"Save the Whales" Photo courtesy Stacie Hall

We can’t wait to hear what other treasures folks find at this May’s  Brimfield Fair. For those of you not familiar. The Brimfield Fair is a very popular antiques fair held a few times a year in Massachussetts. It is thought to be “one of the top three flea markets” in the U.S., according to Frommers. A tradition since 1959, more than 700 exhibitors offer their wares. The Brimfield Fair opens to the public this weekend, starting at 8am Friday ($5 admission fee) and continues Saturday (free admission).  If you can’t make it this weekend, no worries, you can try again in July and September. In the meantime, thanks to Stacie Hall for giving the rest of us an opportunity to scoop up one of her great finds!

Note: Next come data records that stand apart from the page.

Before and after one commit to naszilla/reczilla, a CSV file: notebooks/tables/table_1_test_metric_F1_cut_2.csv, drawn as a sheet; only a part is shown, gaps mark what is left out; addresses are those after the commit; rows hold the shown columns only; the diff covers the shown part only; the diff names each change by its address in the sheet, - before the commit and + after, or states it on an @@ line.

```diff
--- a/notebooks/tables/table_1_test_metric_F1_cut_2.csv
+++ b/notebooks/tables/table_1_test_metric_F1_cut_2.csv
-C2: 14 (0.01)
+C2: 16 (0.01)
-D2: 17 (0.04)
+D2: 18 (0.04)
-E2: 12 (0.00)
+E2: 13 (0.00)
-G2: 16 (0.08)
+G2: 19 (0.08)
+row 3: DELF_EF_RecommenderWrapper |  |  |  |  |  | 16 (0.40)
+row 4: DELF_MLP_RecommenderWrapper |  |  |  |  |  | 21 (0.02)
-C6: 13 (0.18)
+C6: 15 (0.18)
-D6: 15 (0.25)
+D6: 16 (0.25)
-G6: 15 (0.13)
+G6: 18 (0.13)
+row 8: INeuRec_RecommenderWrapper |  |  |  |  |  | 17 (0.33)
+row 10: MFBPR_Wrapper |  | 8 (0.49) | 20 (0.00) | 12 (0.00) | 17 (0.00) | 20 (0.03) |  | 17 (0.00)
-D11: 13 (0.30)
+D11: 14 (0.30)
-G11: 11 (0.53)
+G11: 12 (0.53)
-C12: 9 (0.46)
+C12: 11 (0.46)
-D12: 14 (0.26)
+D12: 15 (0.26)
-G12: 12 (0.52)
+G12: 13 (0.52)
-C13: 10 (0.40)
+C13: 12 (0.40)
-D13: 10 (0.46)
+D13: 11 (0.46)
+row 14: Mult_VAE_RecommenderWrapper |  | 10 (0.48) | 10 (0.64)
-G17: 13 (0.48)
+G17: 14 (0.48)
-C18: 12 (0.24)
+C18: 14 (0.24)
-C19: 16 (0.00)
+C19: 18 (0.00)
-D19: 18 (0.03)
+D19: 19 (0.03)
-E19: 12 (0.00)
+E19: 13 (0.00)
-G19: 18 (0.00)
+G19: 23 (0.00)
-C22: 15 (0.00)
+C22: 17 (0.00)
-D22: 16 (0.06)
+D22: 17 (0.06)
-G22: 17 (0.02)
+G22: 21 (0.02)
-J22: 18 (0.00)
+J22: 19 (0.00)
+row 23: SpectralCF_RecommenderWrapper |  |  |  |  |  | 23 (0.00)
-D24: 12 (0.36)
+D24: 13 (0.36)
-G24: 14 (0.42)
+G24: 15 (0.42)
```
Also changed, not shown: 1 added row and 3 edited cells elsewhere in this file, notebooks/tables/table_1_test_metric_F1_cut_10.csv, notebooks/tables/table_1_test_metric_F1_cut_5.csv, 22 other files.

What’s an Oyster Spat?

From Spat to Oyster.

From Spat to Oyster.

If you’re a fan of oysters, then you may be interested to know that all that goodness starts with an oyster spat. What’s that you say? It’s a baby oyster, of course! Not only is the baby oyster special, but there happens to be an entire celebration to honor the little guy. 

If you happen to be in the Florida Panhandle this weekend, consider dropping by the 4th annual Oyster Spat Festival on St. George Island (SGI). Admittedly, we are somewhat biased at 365Beach because SGI happens to be one of our favorite beaches for family vacations. (Okay, okay…we love ALL beaches, but we really do frequent SGI quite a bit!)  Whether you’ve been before or not, this is a great time of year to visit this quiet, laid-back island. During this year’s festival, which takes place October 10, you’ll get a good sampling of life on SGI. The celebration starts with a 5k race, followed by the official Oyster Spat Parade (if it’s anything like the July 4the parade, you’re in for a treat). There’s also a treasure hunt, fishing tournament and, of course, the oyster shucking contest.

Feel like you need more information about the whole baby oyster situation before you honor it?  Here’s some interesting background information on this creature and it’s journey through life (courtesy of the SGI Oyster Spat Festival website).

It all starts with the culmination of the ideal conditions. Depending upon the salt content and temperature of the water, the oyster spawns as either a male of female. The eggs, which look like a milky cloud, are normally released on an ebbing tide. An oyster sheds and average of one million eggs, on which small fish feed. The fertilized eggs float 7-18 days before settling, if they are not eaten by a predator first. (Life is  always filled with struggles no matter who or what you are!) In spite of its miniscule size, each larva has a tiny shell complete with muscle and a foot. Once its swimming stage is over, the larva extends its foot, settles on any solid object it can find, and cements itself into place. At this stage it is known as an oyster spat. Once they are anchored into place, an oyster spat will grow it’s shells.

Thankfully, the Oyster Spat is determined and from it comes wonderful things for all of us. What are you waiting for? Let’s start celebrating!

Can’t make it to Florida this weekend? No worries. The baby oyster’s more mature stage is also being honored at the annual Wellfleet OysterFest in Wellfleet, Massachusetts on Oct. 18 and 19. So raise your shuckers, ‘er or your glass, and make a toast to the Oyster Spat!